The people — mostly women — that filled the Barrymore Theatre wall-to-wall on Sunday night collectively doubled over for two hours when Ilana Glazer compared her HPV to Britney Spears and Phoebe Robinson detailed the ins and outs of eating fried chicken in front of her boyfriend for the first time.
Glazer, most famously one half of the iconic friendship from the Comedy Central hit series “Broad City,” teamed up with Phoebe Robinson, one of two dope queens that host the beloved podcast, “2 Dope Queenz,” to bring us two individual stand-up sets. The duo makes a lot of sense. Together, they host a podcast called “Sooo Many White Guys,” a response to the overwhelming number of white males in comedy. In addition to Robinson and Glazer’s antics and chemistry, it makes a point of featuring guests who are mostly non-white and/or non-males.
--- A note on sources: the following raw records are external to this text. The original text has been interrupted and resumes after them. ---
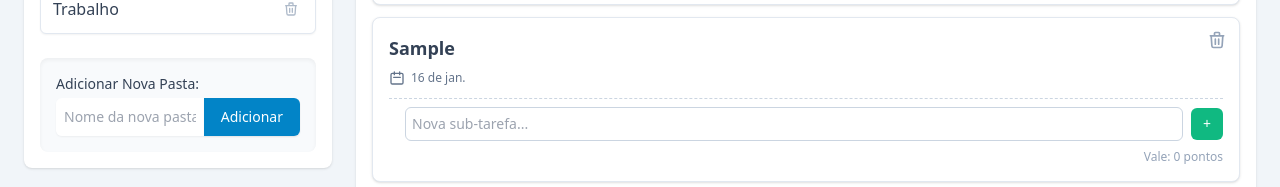
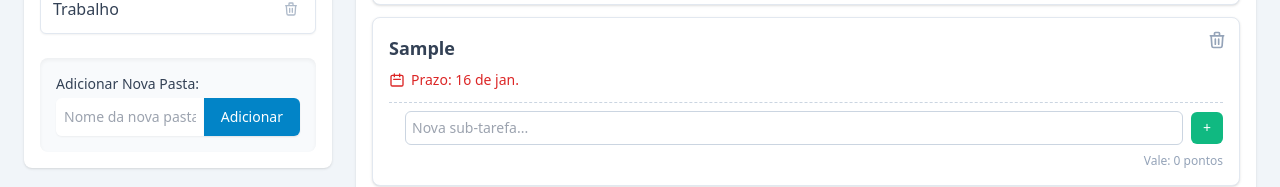
Before and after one commit to Gabriel-Leall/Projetos, a React (Vite) app in the folder To-Do-List/: page / in a window 1280 px wide. Both pictures are taken after typing "Sample", "2020-01-15" into the empty fields and a click on the button "+ Add Tarefa". Shown: the part 433-620 px from the top of the page. Built offline with nearby package versions, Linux system fonts and the light colour scheme.

Commit message:
feat: :art: Cores nos Prazos
status de emergencia em formato de cores para o usuario

```diff
--- a/To-Do-List/src/components/TaskItem.tsx
+++ b/To-Do-List/src/components/TaskItem.tsx
@@ -1,9 +1,9 @@
 // src/components/TaskItem.tsx
-import React, { useState } from 'react';
-import type { Task } from '../types';
-import SubTaskItem from './SubTaskItem';
-import ProgressBar from './ProgressBar';
-import { useData } from '../context/DataContext';
+import React, { useState } from "react";
+import type { Task } from "../types";
+import SubTaskItem from "./SubTaskItem";
+import ProgressBar from "./ProgressBar";
+import { useData } from "../context/DataContext";
 
 interface TaskItemProps {
   task: Task;
@@ -11,7 +11,7 @@ interface TaskItemProps {
 
 const TaskItem: React.FC<TaskItemProps> = ({ task }) => {
   const { dispatch } = useData();
-  const [newSubTaskText, setNewSubTaskText] = useState('');
+  const [newSubTaskText, setNewSubTaskText] = useState("");
 
   // Lógica para a barra de progresso
   const completedSubtasks = task.subTasks.filter((st) => st.completed).length;
@@ -24,10 +24,10 @@ const TaskItem: React.FC<TaskItemProps> = ({ task }) => {
     event.preventDefault();
     if (!newSubTaskText.trim()) return;
     dispatch({
-      type: 'ADD_SUBTASK',
+      type: "ADD_SUBTASK",
       payload: { text: newSubTaskText, taskId: task.id },
     });
-    setNewSubTaskText('');
+    setNewSubTaskText("");
   };
 
   // Handler para remover a tarefa principal
@@ -37,17 +37,45 @@ const TaskItem: React.FC<TaskItemProps> = ({ task }) => {
         `Tem a certeza que deseja remover a tarefa "${task.title}"?`
       )
     ) {
-      dispatch({ type: 'REMOVE_TASK', payload: { taskId: task.id } });
+      dispatch({ type: "REMOVE_TASK", payload: { taskId: task.id } });
     }
+  };
+  const getDueDateColor = (dueDateString: string | null): string => {
+    if (!dueDateString) {
+      return 'text-slate-500'; // Cor padrão se não houver prazo
+    }
+
+    const today = new Date();
+    today.setHours(0, 0, 0, 0); // Hoje, à meia-noite no fuso horário local
+
+    // Divide a string 'AAAA-MM-DD' para evitar problemas de fuso horário na criação da data
+    const dateParts = dueDateString.split('-').map(part => parseInt(part, 10));
+    // O mês no objeto Date é 0-indexado (Janeiro = 0), por isso subtraímos 1
+    const dueDate = new Date(dateParts[0], dateParts[1] - 1, dateParts[2]);
+
+    const diffTime = dueDate.getTime() - today.getTime();
+    const diffDays = Math.ceil(diffTime / (1000 * 60 * 60 * 24));
+
+    if (diffDays < 0) {
+      return 'text-red-600 font-bold'; // Atrasado
+    }
+    if (diffDays === 0) {
+      return 'text-orange-600 font-semibold'; // Para hoje (usei laranja para diferenciar de atrasado)
+    }
+    if (diffDays <= 7) {
+      return 'text-amber-600 font-semibold'; // Para a próxima semana
+    }
+
+    return 'text-slate-500'; // Normal (mais de uma semana)
   };
 
   // Handler para formatar a data (se houver)
   const formatDate = (dateString: string) => {
     const date = new Date(dateString);
     date.setDate(date.getDate() + 1);
-    return date.toLocaleDateString('pt-BR', {
-      day: '2-digit',
-      month: 'short',
+    return date.toLocaleDateString("pt-BR", {
+      day: "2-digit",
+      month: "short",
     });
   };
 
@@ -55,8 +83,8 @@ const TaskItem: React.FC<TaskItemProps> = ({ task }) => {
     <div
       className={`p-4 mb-3 border rounded-lg shadow transition-all duration-150 relative ${
         task.completed
-          ? 'bg-green-50 border-green-300 opacity-70'
-          : 'bg-white border-slate-200 hover:shadow-md'
+          ? "bg-green-50 border-green-300 opacity-70"
+          : "bg-white border-slate-200 hover:shadow-md"
       }`}
     >
       {/* Botão de Remover Tarefa */}
@@ -65,26 +93,38 @@ const TaskItem: React.FC<TaskItemProps> = ({ task }) => {
         className="absolute top-2 right-2 p-1 text-slate-400 hover:text-red-600 hover:bg-red-100 rounded-full transition-colors"
         aria-label={`Remover tarefa ${task.title}`}
       >
-        <svg xmlns="http://www.w3.org/2000/svg" className="h-5 w-5" fill="none" viewBox="0 0 24 24" stroke="currentColor" strokeWidth={2}>
-          <path strokeLinecap="round" strokeLinejoin="round" d="M19 7l-.867 12.142A2 2 0 0116.138 21H7.862a2 2 0 01-1.995-1.858L5 7m5 4v6m4-6v6m1-10V4a1 1 0 00-1-1h-4a1 1 0 00-1 1v3M4 7h16" />
+        <svg
+          xmlns="http://www.w3.org/2000/svg"
+          className="h-5 w-5"
+          fill="none"
+          viewBox="0 0 24 24"
+          stroke="currentColor"
+          strokeWidth={2}
+        >
+          <path
+            strokeLinecap="round"
+            strokeLinejoin="round"
+            d="M19 7l-.867 12.142A2 2 0 0116.138 21H7.862a2 2 0 01-1.995-1.858L5 7m5 4v6m4-6v6m1-10V4a1 1 0 00-1-1h-4a1 1 0 00-1 1v3M4 7h16"
+          />
         </svg>
       </button>
 
       {/* Título da Tarefa */}
-      <h3 className={`text-lg font-semibold pr-8 ${
-          task.completed ? 'text-green-700 line-through' : 'text-slate-700'
+      <h3
+        className={`text-lg font-semibold pr-8 ${
+          task.completed ? "text-green-700 line-through" : "text-slate-700"
         }`}
       >
         {task.title}
       </h3>
 
-      {/* Exibição do Prazo (se existir) */}
+      {/* Exibição do Prazo com a lógica de cor corrigida */}
       {task.dueDate && (
-        <div className="mt-2 flex items-center text-xs text-slate-500">
+        <div className={`mt-2 flex items-center text-sm font-medium ${getDueDateColor(task.dueDate)}`}>
           <svg xmlns="http://www.w3.org/2000/svg" className="h-4 w-4 mr-1.5" fill="none" viewBox="0 0 24 24" stroke="currentColor" strokeWidth={2}>
             <path strokeLinecap="round" strokeLinejoin="round" d="M8 7V3m8 4V3m-9 8h10M5 21h14a2 2 0 002-2V7a2 2 0 00-2-2H5a2 2 0 00-2 2v12a2 2 0 002 2z" />
           </svg>
-          <span>{formatDate(task.dueDate)}</span>
+          <span>Prazo: {formatDate(task.dueDate)}</span>
         </div>
       )}
 
```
Both Glazer and Robinson are both brilliant, hilarious women and often use their comedy as a vessel to talk about sexuality, race, womanhood, romance, gender and pretty much anything else.
While feminism’s widespread growth into the mainstream — largely thanks to media like “2 Dope Queenz” and “Broad City” — is an incredible thing, I saw the poster for the tour and felt a bit uneasy. In it, Glazer stands next to Robinson, the brim of her hat reading “Feminist,” over poster text that reads the name of their tour: YQY (Yaaas Queen Yaaas). I love “Broad City” and “2 Dope Queenz” — and generally think both shows do a good job incorporating intersectional feminism into their content — but I think media as a whole warrants a critical discussion of feminism becoming an over-commercialized, over-simplified “brand” in substitute for the multi-faceted, complex ideology and social and political movement it is. I worried: What does it mean to pay to laugh at, be entertained by and celebrate womanhood in a time like this?
It took just a few minutes of the show for my fears to subside. While it’s important to be aware of the work to be done for all kinds of women on all fronts, there’s small but inherent work in the communion of collective female joy. That’s the gift Phoebe and Glazer gave to us. It surpassed being the goofy “brand” of feminism I wrongly worried about and turned into a night of self-care in the form of the laughter and positivity that we all need to keep going, especially right now.
Despite all the impeccable jokes and catharsis of their relatable stand-up sets, one of my favorite moments was actually an unplanned micro-moment unrelated to comedy. They flipped a coin to see which comedian would perform first and, after Glazer won, they cheered for each other and embraced in a genuine hug you’d give to a beloved family member or best friend. It was a small, sweet moment representative of the supportive and communal mood of the entire event and made me thankful for the kind, funny, brilliant women around me who filled the venue and stage.